It really was the God of all who faced that. That’s who walks beside us, leads ahead of us, and sustains and fills us on the path, whenever we are afraid, or stumble, or want to turn aside.
Now, we don’t often see these glimpses clearly.
Sometimes the best we have is this third- or fourth-hand account: Peter, James, and John pass it to others, who tell the evangelists, who share it with us. We don’t always see God when we look at the cross. But Paul says that’s fine. We might see dimly, like a reflection (this is twice in two weeks we’ve heard him say we see as in a mirror), but we see something. And it’s enough to go on.
We know in that dimness who is with us. And we see in that reflection a sign of who we are becoming. Paul says we are being transformed into the same image, into that glimpse. Into the likeness of Christ.
Not surprisingly, we only see this in ourselves in glimpses, too.
If our destiny is that in walking Christ’s path of self-giving love, we become the Christ we follow, we don’t often see that clearly.
We know our flaws, we fret about our weaknesses. But every so often we have a moment where it makes sense, where we act, and realize the Spirit is there, where we know we are Christ. We get a glimpse of ourselves, like in a mirror, transformed. And that, too, is enough to keep us going.
Sometimes we can even look back with a few years’ perspective on our lives, and marvel at how different the Spirit has made us. The glimpses in the moment become, after many years, realities of the children of God we are transforming into.
So now we turn to Lent, to practice walking this hard path.

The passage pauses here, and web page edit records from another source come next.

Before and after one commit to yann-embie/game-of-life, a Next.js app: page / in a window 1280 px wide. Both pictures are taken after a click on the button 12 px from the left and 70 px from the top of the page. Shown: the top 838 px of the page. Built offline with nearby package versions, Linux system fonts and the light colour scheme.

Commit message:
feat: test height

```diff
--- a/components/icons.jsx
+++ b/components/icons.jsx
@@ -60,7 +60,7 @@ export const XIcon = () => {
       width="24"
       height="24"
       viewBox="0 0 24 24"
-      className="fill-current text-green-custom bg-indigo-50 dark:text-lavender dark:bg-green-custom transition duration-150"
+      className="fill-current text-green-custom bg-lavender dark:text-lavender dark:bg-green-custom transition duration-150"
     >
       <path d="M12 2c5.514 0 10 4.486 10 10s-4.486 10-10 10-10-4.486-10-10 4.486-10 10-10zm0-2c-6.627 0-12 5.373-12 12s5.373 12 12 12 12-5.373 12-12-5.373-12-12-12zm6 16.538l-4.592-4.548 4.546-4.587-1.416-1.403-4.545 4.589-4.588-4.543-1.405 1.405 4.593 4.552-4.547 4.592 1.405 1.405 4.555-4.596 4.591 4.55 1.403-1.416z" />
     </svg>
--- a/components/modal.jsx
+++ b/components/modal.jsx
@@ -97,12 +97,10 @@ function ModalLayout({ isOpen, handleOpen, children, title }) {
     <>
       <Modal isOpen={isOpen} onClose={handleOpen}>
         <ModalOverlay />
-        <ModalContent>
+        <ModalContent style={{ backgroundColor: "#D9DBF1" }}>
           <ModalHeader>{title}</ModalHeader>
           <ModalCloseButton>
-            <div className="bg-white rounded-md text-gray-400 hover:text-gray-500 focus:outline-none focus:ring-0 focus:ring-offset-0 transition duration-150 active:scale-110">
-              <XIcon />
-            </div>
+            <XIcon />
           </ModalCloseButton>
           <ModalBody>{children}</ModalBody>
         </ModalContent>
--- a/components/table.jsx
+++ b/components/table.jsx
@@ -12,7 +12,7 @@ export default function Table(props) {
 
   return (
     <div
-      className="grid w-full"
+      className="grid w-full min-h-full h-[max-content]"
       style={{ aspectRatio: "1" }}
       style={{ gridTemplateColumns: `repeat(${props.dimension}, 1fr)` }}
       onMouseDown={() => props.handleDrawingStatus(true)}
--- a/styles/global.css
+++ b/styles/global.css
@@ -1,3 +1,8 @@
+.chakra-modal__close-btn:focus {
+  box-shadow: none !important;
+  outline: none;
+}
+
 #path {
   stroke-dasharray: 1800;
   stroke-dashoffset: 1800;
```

We get a glimpse today of who is walking with us, and filling us. And of who we are becoming.
And that will get us through. These glimpses of Christ in our lives, of the moments we are Christ, help us set aside our fear and our reluctance and step forward on Christ’s path.
Today in our liturgy we remind ourselves of this. We bid farewell to Alleluia in Lent so we can focus. We need Lent to teach us once again what it is to walk Christ’s path, to follow the way of divine love with our lives.
But we carry through Lent the glimpse of Alleluia with us in our hearts until the Easter feast, even as we carry through life’s wilderness the glimpse of the image of God who is with us, the image of who we are becoming, until we fully see all.
And “so we do not lose heart.” By God’s mercy we live our ministry. We see this, if only in glimpses. And we do not lose heart.
In the name of Jesus. Amen